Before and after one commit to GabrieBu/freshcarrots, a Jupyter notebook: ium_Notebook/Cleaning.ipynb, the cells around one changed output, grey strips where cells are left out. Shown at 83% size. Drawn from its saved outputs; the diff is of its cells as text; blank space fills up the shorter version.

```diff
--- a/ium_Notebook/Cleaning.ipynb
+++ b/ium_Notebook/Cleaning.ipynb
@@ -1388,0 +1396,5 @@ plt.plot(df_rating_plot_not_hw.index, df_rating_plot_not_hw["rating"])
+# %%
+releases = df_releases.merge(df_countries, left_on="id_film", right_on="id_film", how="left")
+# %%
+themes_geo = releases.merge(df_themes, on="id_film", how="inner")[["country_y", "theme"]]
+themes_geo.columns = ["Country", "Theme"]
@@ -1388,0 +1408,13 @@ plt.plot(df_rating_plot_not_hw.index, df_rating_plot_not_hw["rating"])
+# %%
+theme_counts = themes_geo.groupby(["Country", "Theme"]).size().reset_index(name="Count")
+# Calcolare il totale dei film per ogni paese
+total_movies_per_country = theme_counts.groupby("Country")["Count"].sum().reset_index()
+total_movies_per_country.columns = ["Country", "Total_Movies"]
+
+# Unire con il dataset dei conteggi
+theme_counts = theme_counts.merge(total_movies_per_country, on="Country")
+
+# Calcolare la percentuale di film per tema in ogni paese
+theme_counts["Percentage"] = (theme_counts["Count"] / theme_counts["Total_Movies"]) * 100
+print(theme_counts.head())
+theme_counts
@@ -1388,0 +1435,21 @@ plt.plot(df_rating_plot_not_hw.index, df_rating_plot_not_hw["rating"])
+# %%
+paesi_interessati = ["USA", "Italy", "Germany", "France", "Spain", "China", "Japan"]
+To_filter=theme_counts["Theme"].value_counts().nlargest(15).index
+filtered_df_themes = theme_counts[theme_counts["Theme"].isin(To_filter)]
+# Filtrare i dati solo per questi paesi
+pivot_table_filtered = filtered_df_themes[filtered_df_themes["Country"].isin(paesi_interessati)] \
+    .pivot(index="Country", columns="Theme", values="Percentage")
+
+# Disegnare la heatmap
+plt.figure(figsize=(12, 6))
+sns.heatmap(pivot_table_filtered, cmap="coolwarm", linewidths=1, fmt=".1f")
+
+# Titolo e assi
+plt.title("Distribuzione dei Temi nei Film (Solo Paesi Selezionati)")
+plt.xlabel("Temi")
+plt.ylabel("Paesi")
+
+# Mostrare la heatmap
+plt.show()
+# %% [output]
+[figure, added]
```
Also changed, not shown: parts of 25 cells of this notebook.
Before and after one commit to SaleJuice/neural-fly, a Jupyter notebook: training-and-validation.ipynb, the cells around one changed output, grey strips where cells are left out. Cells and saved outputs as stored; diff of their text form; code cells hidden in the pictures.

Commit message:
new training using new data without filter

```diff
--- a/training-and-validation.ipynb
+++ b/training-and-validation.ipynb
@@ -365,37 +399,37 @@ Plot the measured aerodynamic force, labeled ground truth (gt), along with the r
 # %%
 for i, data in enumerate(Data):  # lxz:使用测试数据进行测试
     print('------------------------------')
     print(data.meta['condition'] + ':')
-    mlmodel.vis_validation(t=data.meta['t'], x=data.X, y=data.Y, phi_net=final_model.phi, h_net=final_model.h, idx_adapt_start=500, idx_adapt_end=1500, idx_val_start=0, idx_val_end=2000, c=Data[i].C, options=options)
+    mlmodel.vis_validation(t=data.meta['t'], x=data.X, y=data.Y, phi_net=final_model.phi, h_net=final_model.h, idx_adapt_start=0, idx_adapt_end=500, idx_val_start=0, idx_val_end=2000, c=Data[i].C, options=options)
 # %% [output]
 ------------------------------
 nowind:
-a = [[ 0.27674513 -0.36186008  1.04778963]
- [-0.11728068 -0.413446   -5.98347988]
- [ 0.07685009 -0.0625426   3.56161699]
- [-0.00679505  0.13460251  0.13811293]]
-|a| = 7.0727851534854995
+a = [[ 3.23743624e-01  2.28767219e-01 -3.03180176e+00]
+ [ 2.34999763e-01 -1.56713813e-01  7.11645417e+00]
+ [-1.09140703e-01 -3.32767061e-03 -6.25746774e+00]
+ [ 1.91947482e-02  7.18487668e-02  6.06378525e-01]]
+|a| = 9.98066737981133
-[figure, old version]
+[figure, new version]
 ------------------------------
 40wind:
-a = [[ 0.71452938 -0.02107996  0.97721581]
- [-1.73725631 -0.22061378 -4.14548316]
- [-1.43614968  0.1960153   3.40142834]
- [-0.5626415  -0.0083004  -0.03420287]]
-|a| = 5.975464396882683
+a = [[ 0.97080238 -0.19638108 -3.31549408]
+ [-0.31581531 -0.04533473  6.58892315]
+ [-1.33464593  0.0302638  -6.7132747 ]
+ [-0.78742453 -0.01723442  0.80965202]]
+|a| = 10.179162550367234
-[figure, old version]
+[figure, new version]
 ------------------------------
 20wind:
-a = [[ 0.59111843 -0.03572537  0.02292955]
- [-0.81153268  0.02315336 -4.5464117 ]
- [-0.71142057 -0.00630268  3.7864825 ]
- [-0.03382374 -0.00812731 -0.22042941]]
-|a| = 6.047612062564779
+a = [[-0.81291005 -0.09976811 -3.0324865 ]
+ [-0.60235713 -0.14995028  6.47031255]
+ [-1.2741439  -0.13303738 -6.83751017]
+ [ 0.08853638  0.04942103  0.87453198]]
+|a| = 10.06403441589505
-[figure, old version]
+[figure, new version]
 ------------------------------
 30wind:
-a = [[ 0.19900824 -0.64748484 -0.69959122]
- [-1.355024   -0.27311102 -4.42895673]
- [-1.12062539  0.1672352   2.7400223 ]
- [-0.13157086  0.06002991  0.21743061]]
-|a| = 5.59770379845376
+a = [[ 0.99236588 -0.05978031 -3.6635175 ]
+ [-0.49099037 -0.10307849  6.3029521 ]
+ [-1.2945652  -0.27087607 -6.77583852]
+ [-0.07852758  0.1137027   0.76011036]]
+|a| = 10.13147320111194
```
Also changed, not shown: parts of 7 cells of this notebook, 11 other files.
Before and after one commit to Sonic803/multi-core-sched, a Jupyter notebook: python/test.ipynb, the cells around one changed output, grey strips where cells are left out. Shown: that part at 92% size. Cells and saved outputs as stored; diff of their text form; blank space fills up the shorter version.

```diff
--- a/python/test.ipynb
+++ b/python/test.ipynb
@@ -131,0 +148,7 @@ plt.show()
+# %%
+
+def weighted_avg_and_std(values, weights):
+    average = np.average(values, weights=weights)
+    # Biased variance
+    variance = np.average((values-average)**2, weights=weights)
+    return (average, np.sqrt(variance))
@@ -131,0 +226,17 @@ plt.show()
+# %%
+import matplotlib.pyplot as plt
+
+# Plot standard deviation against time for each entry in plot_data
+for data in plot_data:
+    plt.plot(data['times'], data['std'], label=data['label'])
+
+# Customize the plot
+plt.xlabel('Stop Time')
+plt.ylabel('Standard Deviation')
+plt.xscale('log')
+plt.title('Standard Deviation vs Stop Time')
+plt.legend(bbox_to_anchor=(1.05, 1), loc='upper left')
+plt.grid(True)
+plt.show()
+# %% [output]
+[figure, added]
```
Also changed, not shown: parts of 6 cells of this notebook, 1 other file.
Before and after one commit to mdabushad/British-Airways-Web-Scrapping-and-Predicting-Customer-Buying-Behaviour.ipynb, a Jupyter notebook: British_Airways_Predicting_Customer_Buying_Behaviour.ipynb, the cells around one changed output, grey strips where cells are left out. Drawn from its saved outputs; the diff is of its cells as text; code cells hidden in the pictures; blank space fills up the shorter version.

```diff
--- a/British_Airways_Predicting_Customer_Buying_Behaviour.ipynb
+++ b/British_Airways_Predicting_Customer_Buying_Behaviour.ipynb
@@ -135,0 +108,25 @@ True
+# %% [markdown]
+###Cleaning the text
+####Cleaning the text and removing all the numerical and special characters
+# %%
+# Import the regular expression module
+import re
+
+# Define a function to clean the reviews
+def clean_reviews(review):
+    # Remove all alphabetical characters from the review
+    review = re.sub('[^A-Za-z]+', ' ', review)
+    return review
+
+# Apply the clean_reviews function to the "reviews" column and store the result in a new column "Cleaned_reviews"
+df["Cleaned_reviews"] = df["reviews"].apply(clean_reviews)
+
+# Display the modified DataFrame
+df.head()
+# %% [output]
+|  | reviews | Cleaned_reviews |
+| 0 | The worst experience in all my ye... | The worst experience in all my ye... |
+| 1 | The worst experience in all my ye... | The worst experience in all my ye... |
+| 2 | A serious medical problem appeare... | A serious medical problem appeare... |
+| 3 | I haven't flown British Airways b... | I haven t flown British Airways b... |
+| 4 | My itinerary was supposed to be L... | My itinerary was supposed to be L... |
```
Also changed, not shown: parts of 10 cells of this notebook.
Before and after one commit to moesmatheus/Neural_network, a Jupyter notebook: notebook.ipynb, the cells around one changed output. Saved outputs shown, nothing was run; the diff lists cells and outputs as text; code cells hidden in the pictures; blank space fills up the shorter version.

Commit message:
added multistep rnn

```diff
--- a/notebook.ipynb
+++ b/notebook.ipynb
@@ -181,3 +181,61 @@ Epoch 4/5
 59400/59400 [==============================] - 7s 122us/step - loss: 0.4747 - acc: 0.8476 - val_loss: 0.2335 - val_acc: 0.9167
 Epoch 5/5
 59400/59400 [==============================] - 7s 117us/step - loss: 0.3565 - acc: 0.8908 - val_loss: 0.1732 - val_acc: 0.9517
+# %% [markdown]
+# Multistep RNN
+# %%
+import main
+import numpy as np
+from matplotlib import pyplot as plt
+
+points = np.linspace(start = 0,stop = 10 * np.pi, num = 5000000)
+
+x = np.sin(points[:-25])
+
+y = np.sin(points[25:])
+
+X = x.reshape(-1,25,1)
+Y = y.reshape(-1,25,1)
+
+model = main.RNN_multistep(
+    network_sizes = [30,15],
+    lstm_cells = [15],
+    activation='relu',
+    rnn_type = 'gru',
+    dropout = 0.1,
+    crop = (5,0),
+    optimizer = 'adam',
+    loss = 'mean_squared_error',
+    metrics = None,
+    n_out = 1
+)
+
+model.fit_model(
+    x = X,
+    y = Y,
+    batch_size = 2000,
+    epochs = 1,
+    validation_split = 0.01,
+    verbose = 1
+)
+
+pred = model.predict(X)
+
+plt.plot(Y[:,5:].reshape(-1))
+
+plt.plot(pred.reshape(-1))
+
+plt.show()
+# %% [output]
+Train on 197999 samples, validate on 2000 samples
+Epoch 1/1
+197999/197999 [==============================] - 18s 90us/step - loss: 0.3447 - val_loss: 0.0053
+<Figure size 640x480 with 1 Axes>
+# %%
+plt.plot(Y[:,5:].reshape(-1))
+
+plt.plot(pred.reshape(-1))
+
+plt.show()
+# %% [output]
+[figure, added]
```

- _What you should do_: What is needed is a single number: how many lines of the data contain the word "test".

- _Answer_: 3